- In Brazil, Banco Itaú Holding ($17.78): It’s the country’s second-largest bank, but by a significant margin the most profitable and the fastest growing. “Double-digit growth with good loan quality has been, and we think will continue to be, the hallmark of this exceptional financial institution,” Mr. Leeb says. On a price/earnings growth basis, Banco Itaú is priced in line with the top-quality American banks. If you’re about to say Brazil is riskier than America, Mr. Leeb hastens to point out that the subprime debacle has left this Brazilian bank virtually unscathed.
- In Canada, Canadian Oil Sands Trust ($44.02): As a significant minor owner in major tar sands projects, the company is one of the few oil production beneficiaries likely to see a rising stream of income independent of oil prices. The firm is able to pass along all its receipts to investors in the form of distribution. As a result, its yield is above 8%, and the distribution should grow in coming years, as the Canadian dollar appreciates and more tar sands are developed. The negative is that the company is betting the farm on the continued success of one major project. Given the project’s ongoing output and the world’s desperate need for fossil fuels, Mr. Leeb feels the risks are well worth taking.
- In Australia, Energy Resources ($15.20): A uranium miner, it’s positioned to be not only among the fastest-growing uranium companies, but one of the fastest growing of all commodity companies. The stock also should benefit from rising production and higher uranium prices.

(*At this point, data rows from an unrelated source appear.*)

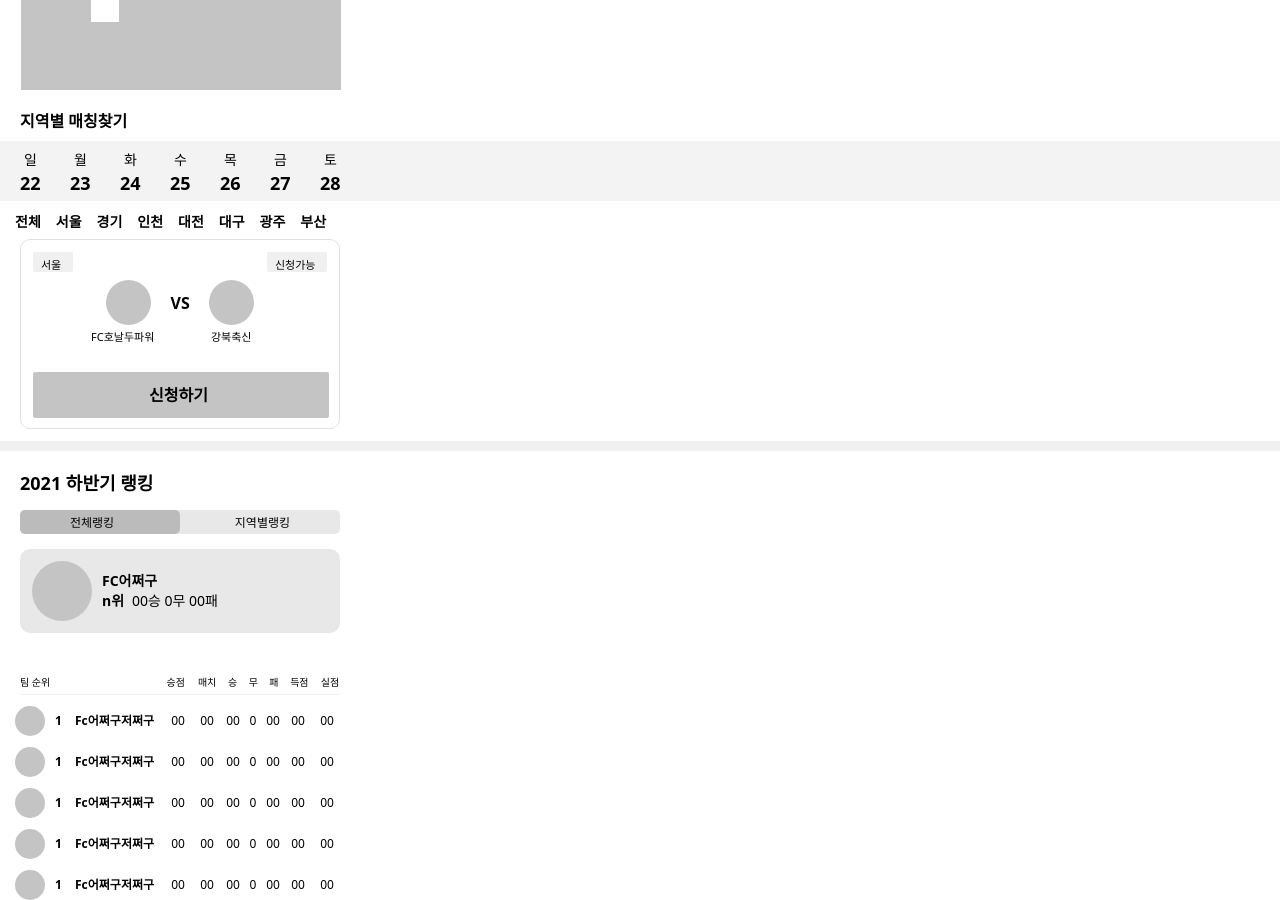
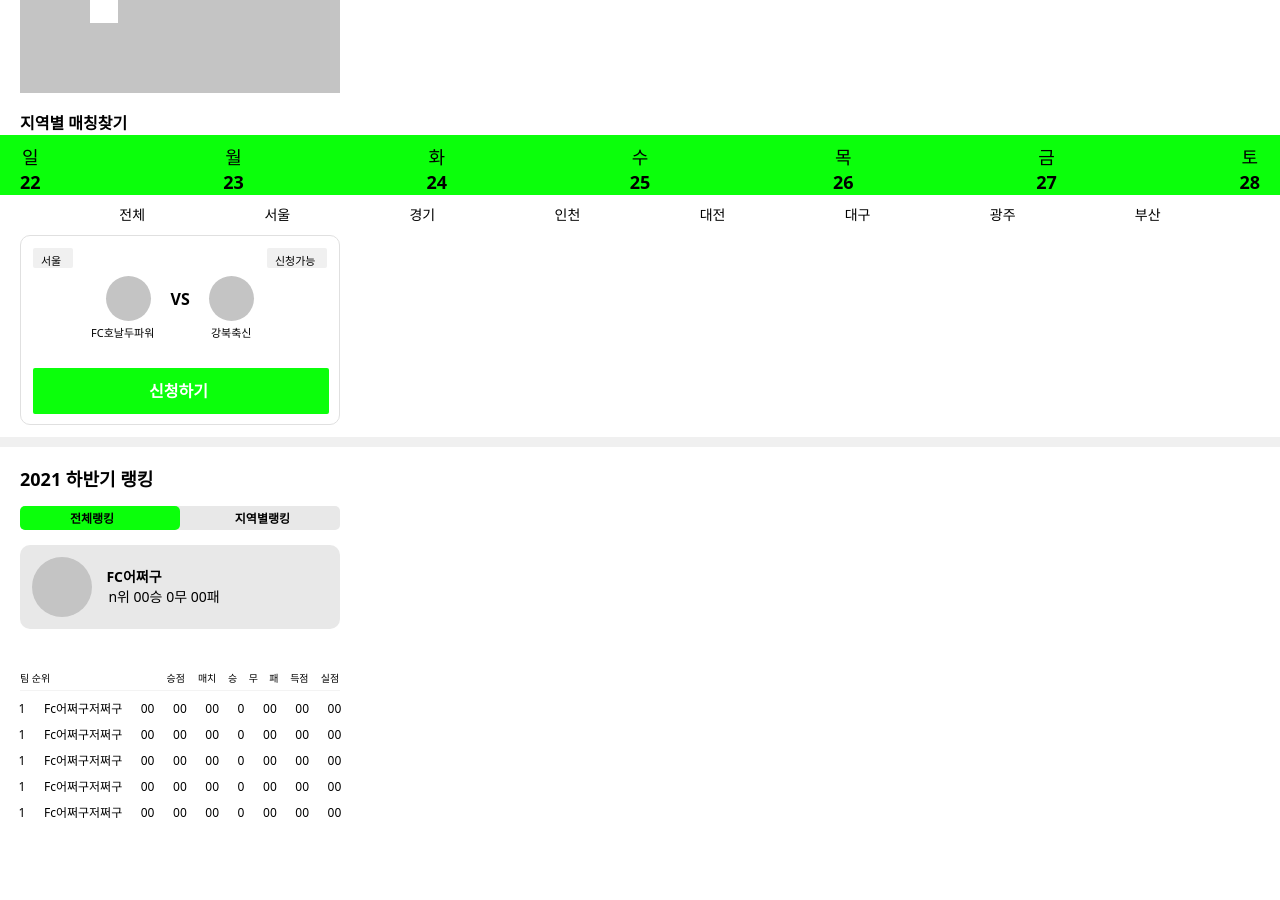
Before and after one commit to dsm-football/football-frontend, a React (Create React App) app: page / in a window 1280 px wide. Shown: the part 380-1280 px from the top of the page. After the commit the page ends 1201 px from the top, so only its background shows below. Built offline with nearby package versions, Linux system fonts and the light colour scheme.

Commit message:
:memo: :: MainPage 코드 2차 수정

```diff
--- a/src/components/main/areamatching/AreaMatching.tsx
+++ b/src/components/main/areamatching/AreaMatching.tsx
@@ -1,40 +1,21 @@
 import React from 'react'
 import * as S from './style';
+import Calender from './funciton';
+
+const arr3 = ['전체', '서울', '경기', '인천', '대전', '대구', '광주',' 부산']
 
 const Area = () => {
   return(
     <>
         <S.Matching>지역별 매칭찾기</S.Matching>
-        <section>
-            <S.Calendar>
-                <S.Sunday>일</S.Sunday>
-                <S.Day>월</S.Day>
-                <S.Day>화</S.Day>
-                <S.Day>수</S.Day>
-                <S.Day>목</S.Day>
-                <S.Day>금</S.Day>
-                <S.Day>토</S.Day>
-            </S.Calendar>
-            <S.Date>
-                <S.First>22</S.First>
-                <S.Rest>23</S.Rest>
-                <S.Rest>24</S.Rest>
-                <S.Rest>25</S.Rest>
-                <S.Rest>26</S.Rest>
-                <S.Rest>27</S.Rest>
-                <S.Rest>28</S.Rest>
-            </S.Date>
-            <S.Area>
-              <S.All>전체</S.All>
-              <S.And>서울</S.And>
-              <S.And>경기</S.And>
-              <S.And>인천</S.And>
-              <S.And>대전</S.And>
-              <S.And>대구</S.And>
-              <S.And>광주</S.And>
-              <S.And>부산</S.And>
-            </S.Area>
-        </section>
+        <Calender />
+        <S.Areas>
+                {arr3.map((el, index) => (
+                        <div key={index}>
+                            {el}
+                        </div>
+                ))}
+            </S.Areas>
         <S.Application>
           <div>
             <S.Set>서울</S.Set>
@@ -49,7 +30,9 @@ const Area = () => {
             <S.TeamName>FC호날두파워</S.TeamName>
             <S.TeamName2>강북축신</S.TeamName2>
           </div>
-          <S.Apply>신청하기</S.Apply>
+          <div>
+            <S.Apply>신청하기</S.Apply>
+          </div>
         </S.Application>
     </>
   );
--- /dev/null
+++ b/src/components/main/areamatching/funciton.tsx
@@ -0,0 +1,63 @@
+import React from 'react';
+import * as S from './style';
+
+
+const Calendar = () =>{
+    const days = [
+        {
+            id: 1,
+            day: '일',
+            date: '22'
+        },
+        {
+            id: 2,
+            day: '월',
+            date: '23'
+        },
+        {
+            id: 3,
+            day: '화',
+            date: '24'
+        },
+        {
+            id: 4,
+            day: '수',
+            date: '25'
+        },
+        {
+            id: 5,
+            day: '목',
+            date: '26'
+        },
+        {
+            id: 6,
+            day: '금',
+            date: '27'
+        },
+        {
+            id: 7,
+            day: '토',
+            date: '28'
+        }
+    ];
+    return(
+        <>
+        <S.Calendars>
+            <S.Dates>
+                {days.map((el) => (
+                <div key={el.id}>
+                    <S.Font>{el.day}</S.Font> <br />
+                    {el.date}
+                </div>
+                ))}
+            </S.Dates>
+        </S.Calendars>
+
+        </>
+    );
+}
+
+
+
+
+export default Calendar;
--- a/src/components/main/areamatching/style.tsx
+++ b/src/components/main/areamatching/style.tsx
@@ -9,77 +9,43 @@ export const Matching = styled.div`
   margin-top: 190px;
   font-weight: 600;
 `;
-export const Calendar = styled.div`
+
+export const Calendars = styled.div`
+  width: 100%;
+  height: 60px;
+  margin-bottom: 10px;
+  background-color: #0BFF0B;
+  display: flex;
+  flex-direction: column;
+  justify-content: space-evenly;
+`
+
+export const Dates = styled.div`
+  padding: 0 20px;
+  display: flex;
+  justify-content: space-between;
+  font-weight: 600;
+  font-size: 18px;
+  line-height: 20px;
+  padding-top: 8px;
+  text-align: center;
+`
+
+export const Font = styled.div`
+  font-weight: 500;
+  margin-bottom: -15px;
+`
+
+export const Areas = styled.div`
   width: 100%;
   height: 30px;
-  margin-top: 8px;
-  align-items: center;
-  background-color: #f3f3f3;
-  justify-content: space-between;
-  & div {
-    display: inline-block;
-    align-items: center;
-  }
-`;
-
-export const Date = styled.div`
-  width: 100%;
-  height: 30px;
-  align-items: center;
-  background-color: #f3f3f3;
-  justify-content: space-between;
-  & div {
-    display: inline-block;
-    align-items: center;
-  }
-`;
-
-export const Area = styled.div`
-  width: 100%;
-  height: 30px;
-  margin-top: 8px;
-  align-items: center;
-  background-color: white;
-  justify-content: space-between;
-  & div {
-    display: inline-block;
-    align-items: center;
-  }
-`;
-
-export const Sunday = styled.div`
-  width: 16px;
-  height: 19px;
-  margin-left: 24px;
-  padding-top: 8px;
+  display: flex;
+  justify-content: space-evenly;
+  text-align: center;
+  font-weight: 500;
   font-size: 14px;
-`;
-
-export const Day = styled(Sunday)`
-  margin-left: 34px;
-`;
-
-export const First = styled.div`
-  width: 20px;
-  height: 25px;
-  margin-left: 20px;
-  font-size: 18px;
-  font-weight: 600;
-`;
-
-export const Rest = styled(First)`
-  margin-left: 30px;
-`;
-
-export const All = styled.div`
-  height: 20px;
-  margin-left: 15px;
-  margin-top: 2px;
-  font-size: 14px;
-  font-weight: 600;
-`;
-
-export const And = styled(All)``;
+  line-height: 20px;
+`
 
 export const Application = styled.div`
   width: 320px;
@@ -91,6 +57,7 @@ export const Application = styled.div`
   & div{
     display: flex;
     justify-content: space-between;
+    text-align: center;
   }
 `;
 
@@ -153,9 +120,10 @@ export const Apply = styled.div`
   margin-left: 12px;
   margin-top: 28px;
   padding: 12px 116px;
-  background-color: #c4c4c4;
+  background-color: #0BFF0B;
   border-radius: 2px;
   font-weight: 600;
   font-size: 16px;
   line-height: 22px;
+  color: #FFFFFF;
 `;
--- a/src/components/main/nearmatching/style.tsx
+++ b/src/components/main/nearmatching/style.tsx
@@ -10,9 +10,8 @@ export const ClubManageBanner = styled.div`
 `
 
 export const Matching = styled.div`
-  width: 197px;
+  width: 196px;
   height: 25px;
-  top: 240px;
   background-color: white;
   margin-left: 20px;
   margin-top: 10px;
@@ -21,9 +20,9 @@ export const Matching = styled.div`
 
 export const Searching = styled.div`
   width: 320px;
-  height: 33px;
+  height: 35px;
   margin-top: 10px;
-  margin-left: 21px;
+  margin-left: 20px;
   align-items: center;
   background-color: #F2F2F2;
   justify-content: space-between;
@@ -41,17 +40,14 @@ export const Target = styled.div`
 `
 
 export const Locate = styled.div`
-  height: 19px;
-  left: 26px;
-  top: 3px;
-  margin-left: 7px;
+  height: 20px;
+  margin-left: 8px;
   font-size: 14px;
   font-weight: 500;
 `
 
 export const Select = styled.div`
-  height: 19px;
-  top: 8px;
+  height: 20px;
   margin-left: 110px;
   font-size: 14px;
   font-weight: 500;
@@ -59,7 +55,7 @@ export const Select = styled.div`
 
 export const Map = styled.div`
   width: 320px;
-  height: 177px;
+  height: 180px;
   top: 32px;
   background-color: #C4C4C4;
   & div{
@@ -71,7 +67,6 @@ export const Map = styled.div`
 export const Point1 = styled.div`
   width: 28px;
   height: 40px;
-  top: 59px;
   margin-left: 70px;
   background-color: white;
 `
--- a/src/components/main/ranking/Raking.tsx
+++ b/src/components/main/ranking/Raking.tsx
@@ -1,5 +1,6 @@
 import React from 'react'
 import * as S from './style';
+import Ranks from './function';
 
 const Rank = () => {
   return(
@@ -12,9 +13,10 @@ const Rank = () => {
         </S.AreaRank>
         <S.Myteam>
           <S.TeamLogo />
-          <S.TeamName>FC어쩌구</S.TeamName>
-            <S.Rank>n위</S.Rank>
-            <S.Result>00승 0무 00패</S.Result>
+          <div>
+            <S.TeamName>FC어쩌구</S.TeamName>
+            <S.Rank>n위 00승 0무 00패</S.Rank>
+          </div>
         </S.Myteam>
         <S.AllCheck>
           <h1>팀 순위</h1>
@@ -26,66 +28,11 @@ const Rank = () => {
           <S.Etc>득점</S.Etc>
           <S.Etc>실점</S.Etc>
         </S.AllCheck>
-        <S.Locate>
-          <S.Mark />
-          <S.Rankings>1</S.Rankings>
-          <S.TName>Fc어쩌구저쩌구</S.TName>
-          <S.Score>00</S.Score>
-          <S.And>00</S.And>
-          <S.And>00</S.And>
-          <S.Draw>0</S.Draw>
-          <S.Lose>00</S.Lose>
-          <S.Points>00</S.Points>
-          <S.LostP>00</S.LostP>
-        </S.Locate>
-        <S.Locate>
-          <S.Mark />
-          <S.Rankings>1</S.Rankings>
-          <S.TName>Fc어쩌구저쩌구</S.TName>
-          <S.Score>00</S.Score>
-          <S.And>00</S.And>
-          <S.And>00</S.And>
-          <S.Draw>0</S.Draw>
-          <S.Lose>00</S.Lose>
-          <S.Points>00</S.Points>
-          <S.LostP>00</S.LostP>
-        </S.Locate>
-        <S.Locate>
-          <S.Mark />
-          <S.Rankings>1</S.Rankings>
-          <S.TName>Fc어쩌구저쩌구</S.TName>
-          <S.Score>00</S.Score>
-          <S.And>00</S.And>
-          <S.And>00</S.And>
-          <S.Draw>0</S.Draw>
-          <S.Lose>00</S.Lose>
-          <S.Points>00</S.Points>
-          <S.LostP>00</S.LostP>
-        </S.Locate>
-        <S.Locate>
-          <S.Mark />
-          <S.Rankings>1</S.Rankings>
-          <S.TName>Fc어쩌구저쩌구</S.TName>
-          <S.Score>00</S.Score>
-          <S.And>00</S.And>
-          <S.And>00</S.And>
-          <S.Draw>0</S.Draw>
-          <S.Lose>00</S.Lose>
-          <S.Points>00</S.Points>
-          <S.LostP>00</S.LostP>
-        </S.Locate>
-        <S.Locate>
-          <S.Mark />
-          <S.Rankings>1</S.Rankings>
-          <S.TName>Fc어쩌구저쩌구</S.TName>
-          <S.Score>00</S.Score>
-          <S.And>00</S.And>
-          <S.And>00</S.And>
-          <S.Draw>0</S.Draw>
-          <S.Lose>00</S.Lose>
-          <S.Points>00</S.Points>
-          <S.LostP>00</S.LostP>
-        </S.Locate>
+        <Ranks />
+        <Ranks />
+        <Ranks />
+        <Ranks />
+        <Ranks />
     </>
   );
 }
--- /dev/null
+++ b/src/components/main/ranking/function.tsx
@@ -0,0 +1,20 @@
+import React from 'react';
+import * as S from './style';
+
+const Ranks = () =>{
+    const arr1 = ['1', 'Fc어쩌구저쩌구', '00', '00', '00', '0', '00', '00', '00'];
+
+    return(
+        <>
+            <S.Ranks>
+                {arr1.map((el, index) => (
+                <div key={index}>
+                    {el}
+                </div>
+                ))}
+            </S.Ranks>
+        </>
+    );
+}
+
+export default Ranks;
--- a/src/components/main/ranking/style.tsx
+++ b/src/components/main/ranking/style.tsx
@@ -21,7 +21,7 @@ export const AreaRank = styled.div`
   margin: 10px 0 15px 20px;
   background-color: #e8e8e8;
   border-radius: 5px;
-  font-weight: 500;
+  font-weight: bold;
   font-size: 12px;
   line-height: 16px;
   text-align: center;
@@ -40,7 +40,7 @@ export const AllRank = styled.div`
   padding-left: 50px;
   padding-top: 5px;
   text-align: center;
-  background-color: #bbbbbb;
+  background-color: #0BFF0B;
   display: flex;
   justify-content: space-between;
 `;
@@ -53,14 +53,18 @@ export const Myteam = styled.div`
   background-color: #e8e8e8;
   border-radius: 10px;
   padding-top: 12px;
+  & div{
+    display: flex;
+    justify-content: space-evenly;
+  }
 `;
 
 export const TeamLogo = styled.div`
   width: 60px;
   height: 60px;
-  margin-left: 12px;
   background-color: #c4c4c4;
   border-radius: 50%;
+  margin: 0 12px;
 `
 
 export const TeamName = styled.div`
@@ -70,26 +74,16 @@ export const TeamName = styled.div`
   font-weight: 600;
   line-height: 19px;
   margin-top: 10px;
-  margin-left: 10px;
 `;
 
 export const Rank = styled.div`
-  width: 30px;
+  width: 130px;
   height: 19px;
   font-size: 14px;
-  font-weight: 600;
+  font-weight: 00;
   line-height: 20px;
   margin-top: 30px;
-  margin-left: -60px;
-`;
-
-export const Result = styled.div`
-  width: 100px;
-  height: 19px;
-  margin-top: 30px;
-  font-weight: 500;
-  font-size: 14px;
-  line-height: 20px;
+  margin-left: -65px;
 `;
 
 export const AllCheck = styled.div`
@@ -139,66 +133,14 @@ export const Etcs = styled(Etc)`
   width: 10px;
 `;
 
-export const Locate = styled.div`
+export const Ranks = styled.div`
   width: 360px;
+  height: 10%;
   display: flex;
-`;
-
-export const Mark = styled.div`
-  width: 30px;
-  height: 30px;
-  background-color: #c4c4c4;
-  border-radius: 100%;
-  margin-top: 11px;
-  margin-left: 15px;
-`;
-
-export const Rankings = styled.div`
-  width: 10px;
-  height: 16px;
-  margin-left: 10px;
-  margin-top: 18px;
-  font-weight: 600;
-  font-size: 12px;
-  line-height: 16px;
-`;
-
-export const TName = styled.div`
-  width: 85px;
-  height: 16px;
-  font-weight: 600;
-  font-size: 12px;
-  line-height: 16px;
-  margin-left: 10px;
-  margin-top: 18px;
-`;
-
-export const Score = styled.div`
-  width: 14px;
-  height: 16px;
+  justify-content: space-evenly;
   text-align: center;
+  margin-top: 10px;
   font-weight: 500;
   font-size: 12px;
   line-height: 16px;
-  margin: 18px 8px 0 11px;
-`;
-
-export const And = styled(Score)`
-  margin: 18px 5px 0 7px;
-`;
-
-export const Draw = styled(Score)`
-  margin: 18px 5px 0 1px;
-`;
-
-export const Lose = styled(Score)`
-  margin: 18px 5px 0 1px;
-`;
-
-export const Points = styled(Score)`
-  margin: 18px 5px 0 6px;
-`;
-
-export const LostP = styled(Score)`
-  margin: 18px 0 0 10px;
-`;
+`
```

- In Russia, Gazprom ($34.56): The world’s largest gas company, it has a near-monopoly on the production, distribution, and export of Russian gas, and it also produces oil. Of the world’s major energy companies, Gazprom has the lowest price/earnings growth ratio, and one of the best growth profiles. Thanks to a large inventory of undeveloped properties, plus the prospects of additional licenses, the company likely will be able to boost its production at least 1% a year for the foreseeable future. The risks: The uncertainty of Russia itself is the major one, but Mr. Leeb argues, “The tremendous upside potential justifies at least a small position in a stock virtually mandated to grow.”